Holloway Hall - West Virginia Wesleyan College
Built in 1963, the same year as the Benedum Campus Community Center opened, this dormatory was named for Bishop Fred Garrigus Holloway.
Backstory and Context
A dormitory for female students, this building also has a suite of rooms in the basement which are the homes for sororities.
The churches in the area of West Virginia were part of the Baltimore Conference for a long time. Then part of the Western Pennsylvania Conference. In 1960, West Virginia became its own conference! Bishop Holloway was the first Bishop of this Conference.
The New York Times Archives wrote an obituary of Bishop Holloway when he died in 1988.
Bishop Fred G. Holloway, the first bishop of the West Virginia Area of the Methodist Church, died here Wednesday after a long illness. He was 90 years old.
The Methodist churches in West Virginia, most of which were in rural areas, were under the jurisdiction of Pittsburgh until 1960 when the national church voted to make West Virginia a separate area. There were 200,000 Methodists in the state when Mr. Holloway was named bishop.
In February 1965, Mr. Holloway announced that the 1,600 white Methodist churches and the 25 Negro Methodist churches in West Virginia would be united under a common administration. West Virginia was one of the first states to make the plans public to combine the two groups.
Mr. Holloway also served as president of Western Maryland College from 1935 to 1947 and president of Drew University from 1947 to 1960.
"Bishop Fred Holloway of Methodist Church." New York TimesJune 05, 1988.
McGrew, Paula L.. Bishop Fred Garrigus Hollowayhttps://dreamersandgiants.com/bio-holloway-bishop-fred-garrigus/. DreamersAndGiants.com.
Miller, Brett T.. Our Home Among the Hills, West Virginia Wesleyan College's First 125 Years. Buckhannon, WV. West Virginia Wesleyan College, 2016.

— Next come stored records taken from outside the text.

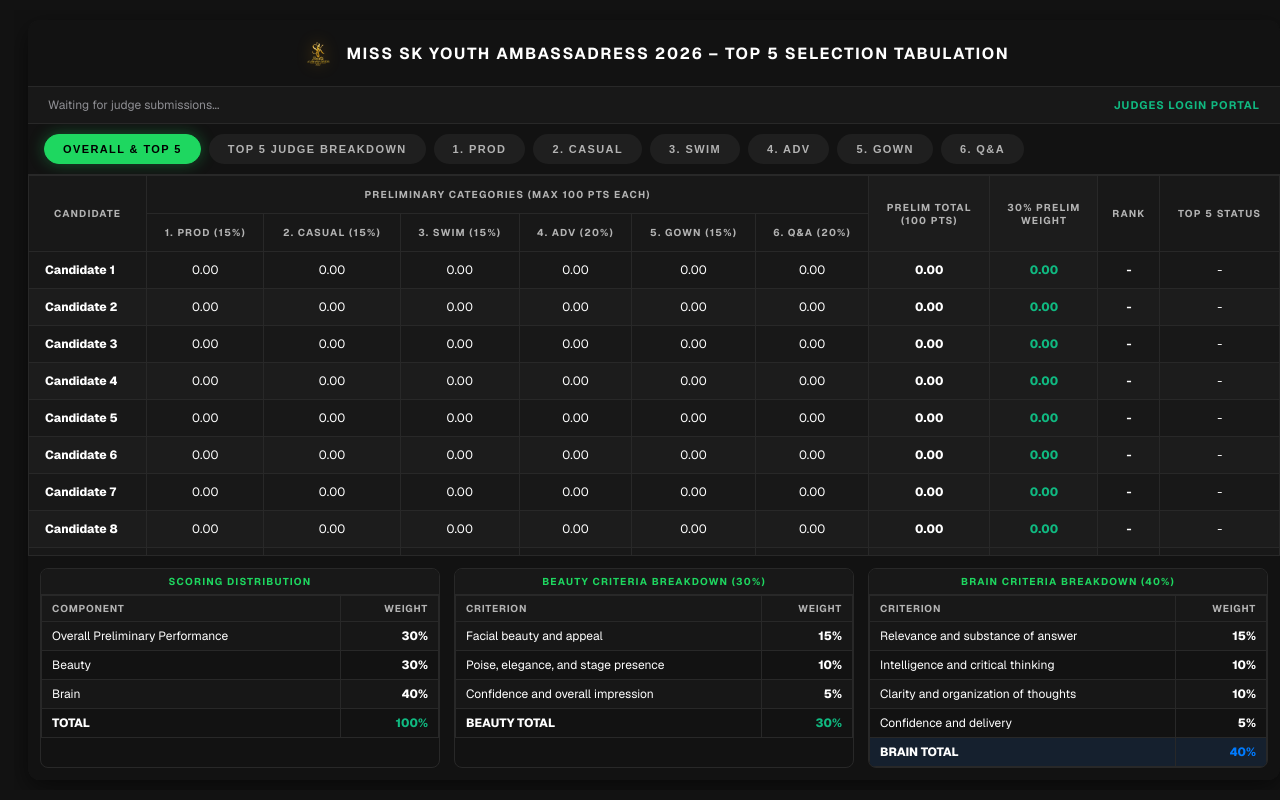
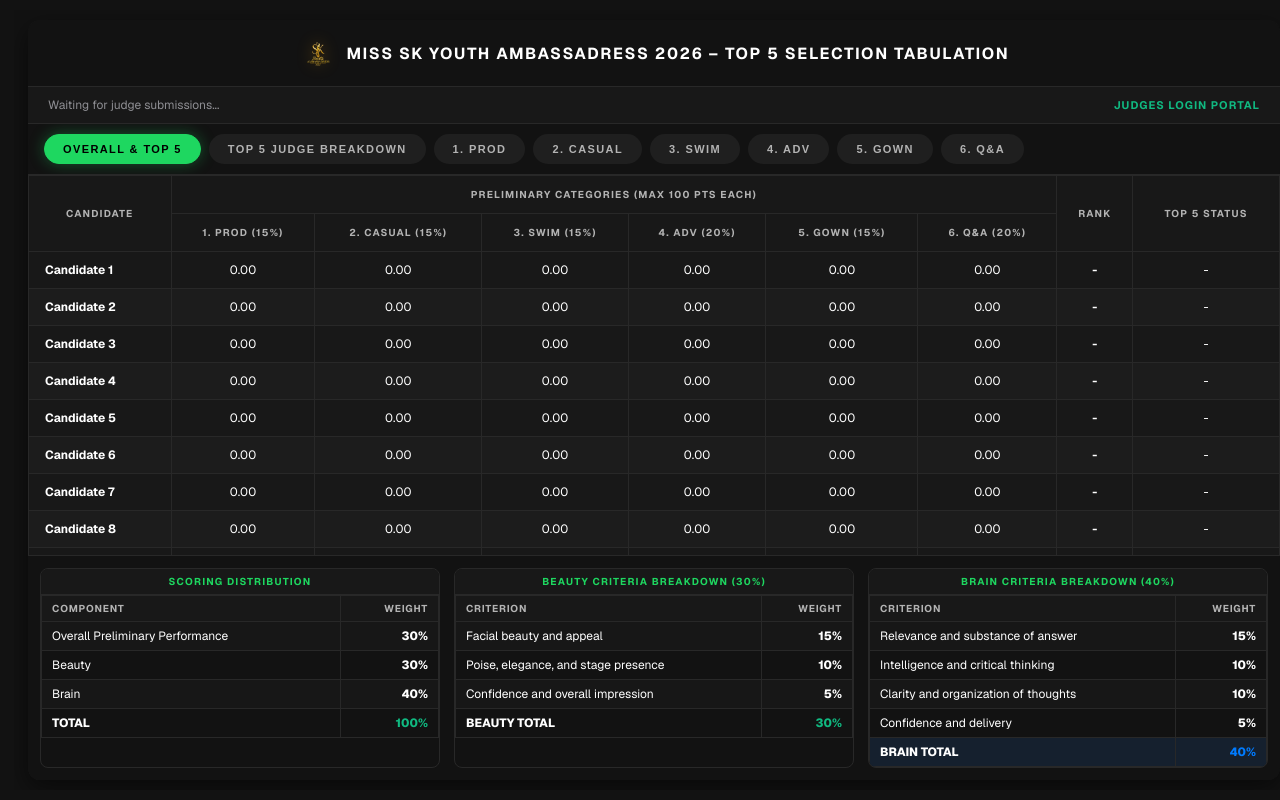
Before and after one commit to LiveKryptiah/tabulation, a Flask app: page /admin in a window 1280 px wide. Run offline with Flask 2, Linux system fonts and the light colour scheme.

Commit message:
Remove PRELIM TOTAL and 30% PRELIM WEIGHT columns from admin overall table

```diff
--- a/templates/admin.html
+++ b/templates/admin.html
@@ -225,8 +225,6 @@
                     <tr>
                         <th rowspan="2">CANDIDATE</th>
                         <th colspan="6">PRELIMINARY CATEGORIES (MAX 100 PTS EACH)</th>
-                        <th rowspan="2" class="col-prelim">PRELIM TOTAL<br>(100 PTS)</th>
-                        <th rowspan="2" class="col-prelim">30% PRELIM<br>WEIGHT</th>
                         <th rowspan="2" class="col-rank">RANK</th>
                         <th rowspan="2">TOP 5 STATUS</th>
                     </tr>
@@ -241,21 +239,19 @@
                 </thead>
                 <tbody>
                     {% for cand in candidates %}
-                    <tr class="candidate-row" data-cand="{{ cand.number }}">
-                        <td style="text-align: left; padding-left: 16px; font-weight: 800;">{{ cand.name }}</td>
+                    <tr class="candidate-row" data-cand="{{ cand.number }}" data-prelim-score="{{ cand.prelim_score }}">
+                        <td style="text-align: left; padding-left: 16px; font-weight: 700;">{{ cand.name }}</td>
                         <td class="prod-avg">{{ cand.prod_avg }}</td>
                         <td class="casual-avg">{{ cand.casual_avg }}</td>
                         <td class="swim-avg">{{ cand.swim_avg }}</td>
                         <td class="adv-avg">{{ cand.adv_avg }}</td>
                         <td class="gown-avg">{{ cand.gown_avg }}</td>
                         <td class="qa-avg">{{ cand.qa_avg }}</td>
-                        <td class="prelim-val col-prelim" style="font-weight: 800;">{{ cand.prelim_score }}</td>
-                        <td class="prelim-30 col-prelim" style="font-weight: 800; color: #10b981;">{{ cand.prelim_30 }}</td>
                         <td class="rank-cell col-rank">-</td>
                         <td class="top5-cell">-</td>
                     </tr>
                     {% else %}
-                    <tr><td colspan="11" style="padding: 20px; color: #8e8e93;">No scores recorded yet. Have judges submit scores first!</td></tr>
+                    <tr><td colspan="9" style="padding: 20px; color: #b3b3b3;">No scores recorded yet. Have judges submit scores first!</td></tr>
                     {% endfor %}
                 </tbody>
             </table>
@@ -526,22 +522,14 @@
             let candidates = [];
 
             rows.forEach((row) => {
-                const prelimVal = parseFloat(row.querySelector('.prelim-val')?.textContent) || 0;
-                const prelim30  = parseFloat(row.querySelector('.prelim-30')?.textContent) || 0;
-                const beauty30  = parseFloat(row.querySelector('.beauty-30')?.textContent) || 0;
-                const brain40   = parseFloat(row.querySelector('.brain-40')?.textContent) || 0;
-
-                const finalScore = prelim30 + beauty30 + brain40;
-                const finalScoreEl = row.querySelector('.final-score');
-                if (finalScoreEl) finalScoreEl.textContent = finalScore.toFixed(2);
-
+                const prelimScore = parseFloat(row.getAttribute('data-prelim-score')) || 0;
                 const candName = row.querySelector('td').textContent.trim();
 
                 candidates.push({
                     element: row,
                     name: candName,
-                    score: prelimVal > 0 ? prelimVal : finalScore,
-                    hasScores: (prelimVal > 0 || prelim30 > 0 || beauty30 > 0 || brain40 > 0)
+                    score: prelimScore,
+                    hasScores: prelimScore > 0
                 });
             });
 
@@ -628,8 +616,7 @@
                             if (row.querySelector('.adv-avg')) row.querySelector('.adv-avg').textContent = cand.adv_avg.toFixed(2);
                             if (row.querySelector('.gown-avg')) row.querySelector('.gown-avg').textContent = cand.gown_avg.toFixed(2);
                             if (row.querySelector('.qa-avg')) row.querySelector('.qa-avg').textContent = cand.qa_avg.toFixed(2);
-                            if (row.querySelector('.prelim-val')) row.querySelector('.prelim-val').textContent = cand.prelim_score.toFixed(2);
-                            if (row.querySelector('.prelim-30')) row.querySelector('.prelim-30').textContent = cand.prelim_30.toFixed(2);
+                            row.setAttribute('data-prelim-score', cand.prelim_score.toFixed(2));
                         }
                     });
 
```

Plummer, Kenneth M. A History of West Virginia Wesleyan College 1890-1965. Buckhannon, West Virginia. West Virginia Wesleyan College Press, 1965.